University scrutinizes text alert pros, cons


After internally assessing its response on Sept. 28 — the day mathematics sophomore Colton Tooley fired 11 rounds of his AK-47 on campus before taking his own life — the University’s Emergency Preparedness department reported about 53,000 students and staff received text message alerts.

However, in many cases users did not receive the text alerts for up to 45 minutes after they were sent. UT officials said congested wireless traffic contributed to the delay.

Director of Emergency Preparedness David Cronk sent the text messages, which went out from an internal server to a third-party aggregator, a collection of servers. From there, the messages were transmitted to towers of different cell phone carriers, such as AT&T or Verizon.

“That’s where the weak point is within the distribution system,” Cronk said. “Because if you hit a tower with 55,000 messages at a time, it has a certain capacity that it can handle.”

It took four to five minutes for the aggregator to receive the messages and up to 45 minutes for individuals to get the notifications, Cronk said. The department sent out 54,000 messages at a time — five times overall — totaling 270,000 notifications for the day.

About seven years ago, UT made a five-year deal to use a text-messaging system known as Mobile Campus, which included coupons to local restaurants. After noticing a negative response to the coupons, UT switched to a stand-alone product strictly for messaging purposes, Cronk said.

Cronk said some cell phone towers, including Sprint’s, may have seen the large number of text messages coming, interpreted them as spam and rejected them. The University’s Information Technology Services provided the network with a six-digit code to move the emergency text messages to the top of the queue, eventually reaching students on campus.

The Emergency Preparedness department is trying to address the congestion problems by implementing a multichannel delivery system which would reach television screens and computer desktops, Cronk said.

“It won’t be on every computer,” he said. “It doesn’t have to be. If you have 30 students and one person gets the message, it won’t take long for everybody else to know.”

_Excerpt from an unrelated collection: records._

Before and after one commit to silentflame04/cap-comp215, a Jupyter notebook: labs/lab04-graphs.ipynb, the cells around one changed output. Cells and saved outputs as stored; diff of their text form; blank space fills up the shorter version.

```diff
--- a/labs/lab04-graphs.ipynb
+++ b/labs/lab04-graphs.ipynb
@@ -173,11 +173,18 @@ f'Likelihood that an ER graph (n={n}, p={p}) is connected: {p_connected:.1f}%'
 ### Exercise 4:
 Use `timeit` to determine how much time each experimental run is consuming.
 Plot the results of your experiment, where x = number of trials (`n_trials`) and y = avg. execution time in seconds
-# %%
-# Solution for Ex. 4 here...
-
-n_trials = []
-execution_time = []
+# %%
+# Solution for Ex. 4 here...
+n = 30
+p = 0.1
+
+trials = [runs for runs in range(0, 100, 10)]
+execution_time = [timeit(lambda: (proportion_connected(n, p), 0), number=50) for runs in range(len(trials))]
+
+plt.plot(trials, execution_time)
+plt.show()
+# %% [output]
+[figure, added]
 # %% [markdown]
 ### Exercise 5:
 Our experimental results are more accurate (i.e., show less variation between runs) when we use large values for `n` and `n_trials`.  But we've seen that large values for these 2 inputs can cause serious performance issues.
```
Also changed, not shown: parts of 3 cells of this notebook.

T-Mobile spokeswoman Ann Brooks said the network saw a 200- to 400-percent increase in cell phone traffic between 8 a.m. and noon on the day of the incident. Brooks said it is impossible to predict when massive traffic spikes will happen, but the company can monitor the network to respond when they do.

“We know that things like this are bound to happen in a nationwide network,” Brooks said. “We feel like the most important reason to have robust wireless services for any community is to keep people connected to public safety facilities in emergency situations like this.”

Future improvements include changing word usage and expanding the speaker system to indoor locations. All communications systems — including the sirens, intercom and text messages — are tested on the first Wednesday of each month to ensure that they are in working order.

UT police Chief Robert Dahlstrom said having the text message system improved the campus response by providing information directly to students, faculty and staff.

“I think our system is one everyone is looking to emulate at this point in time,” he said.